At the Copenhagen global warming conference, researchers have been seeking attention to what's often been an "orphan" issue in the climate change debate: increasing ocean acidity and its risks for fisheries.
Walk the halls at the cavernous Bella Conference center and it's no surprise that global warming gets all the buzz, all the time. Carbon dioxide's other effect, to increase the acidity of sea water, is a bit like the toddler constantly tugging at the trouser legs of its elders, asking: "What about me?"
On Monday, the UN Convention on Biological Diversity attempted to strengthen that tug by releasing a "synthesis report" on ocean acidification. The oceans' acidity has increased 30 percent over the last 250 years. But at current carbon-dioxide emission rates from factories, power plants, and other human activities, ocean acidity could increase by 150 percent by 2050, according to the survey of recent research on the subject.

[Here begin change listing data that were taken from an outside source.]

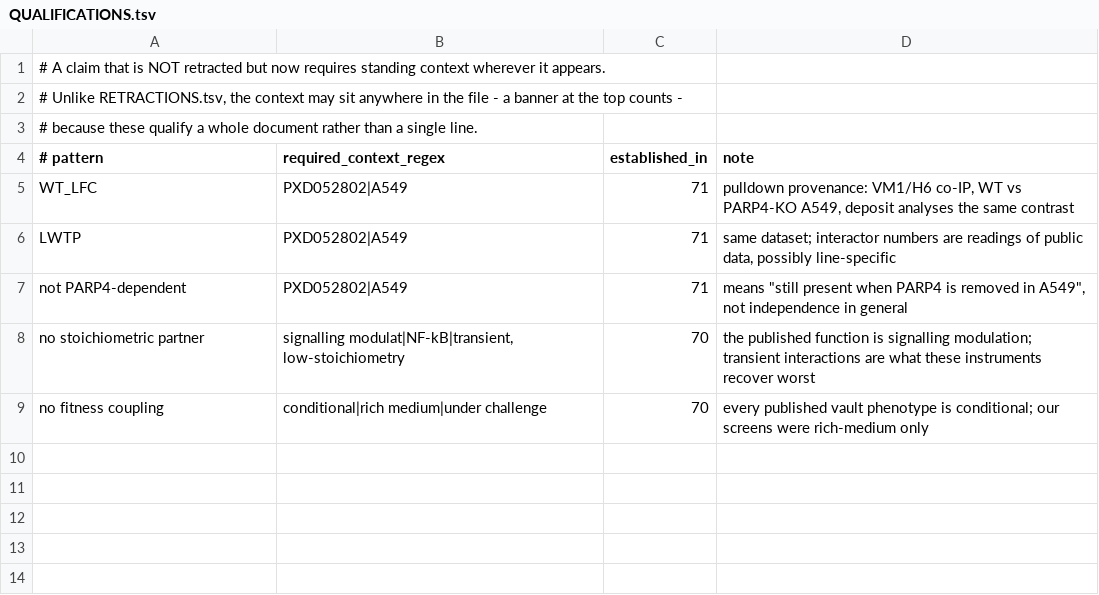
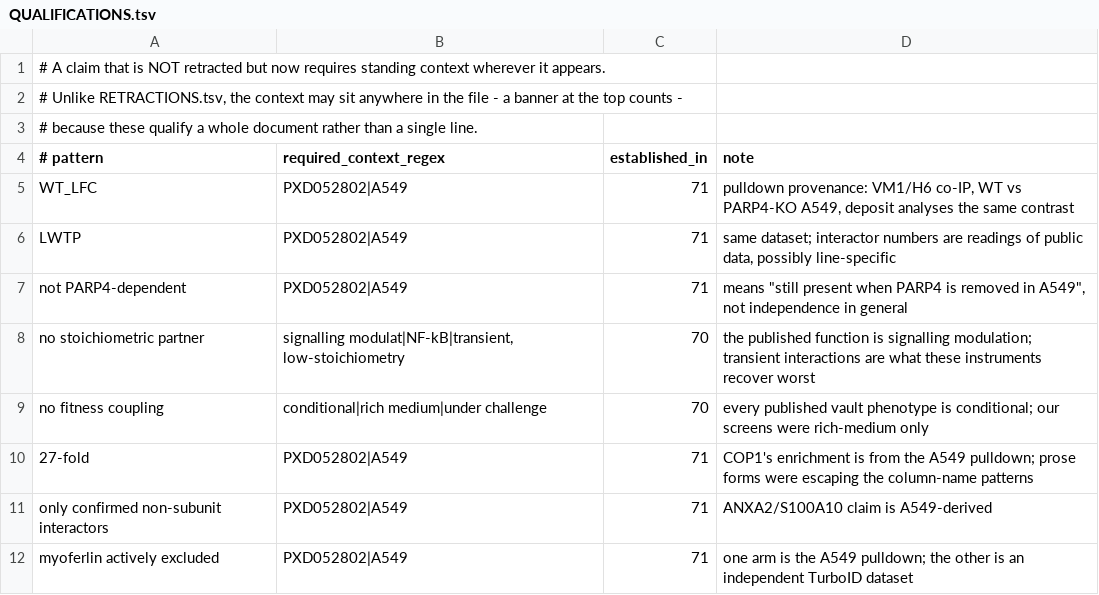
Before and after one commit to Gwonk1/vault-mvp-reassessment, a TSV file: QUALIFICATIONS.tsv, drawn as a sheet.

```diff
--- a/QUALIFICATIONS.tsv
+++ b/QUALIFICATIONS.tsv
@@ -9 +9,4 @@ no stoichiometric partner	signalling modulat|NF-kB|transient, low-stoichiometry
 no fitness coupling	conditional|rich medium|under challenge	70	every published vault phenotype is conditional; our screens were rich-medium only
+27-fold	PXD052802|A549	71	COP1's enrichment is from the A549 pulldown; prose forms were escaping the column-name patterns
+only confirmed non-subunit interactors	PXD052802|A549	71	ANXA2/S100A10 claim is A549-derived
+myoferlin actively excluded	PXD052802|A549	71	one arm is the A549 pulldown; the other is an independent TurboID dataset
```
Also changed, not shown: 3 other files.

If that occurs, it would represent an increase some 100 times faster than ocean life has experienced in the last 20 million years – a rate that outpaces the ability of shell-building marine life to adapt to the shift through evolution. As the oceans become more acidic, they eat into stores of carbonate minerals dissolved in seawater. Many ocean animals use various forms of these carbonates to build shells, or in the case of corals, to generate the skeletons they live in and that form coral reefs.
Humans rely on many of these animals indirectly, since they serve as food for large fish. And they rely on some of them directly as food – lobsters, clams, oysters, conch, and a range of other high-value creatures. In the case of corals, reefs provide a dual benefit as nurseries for fish, and as a first barrier against coastal erosion from high waves and storm surges.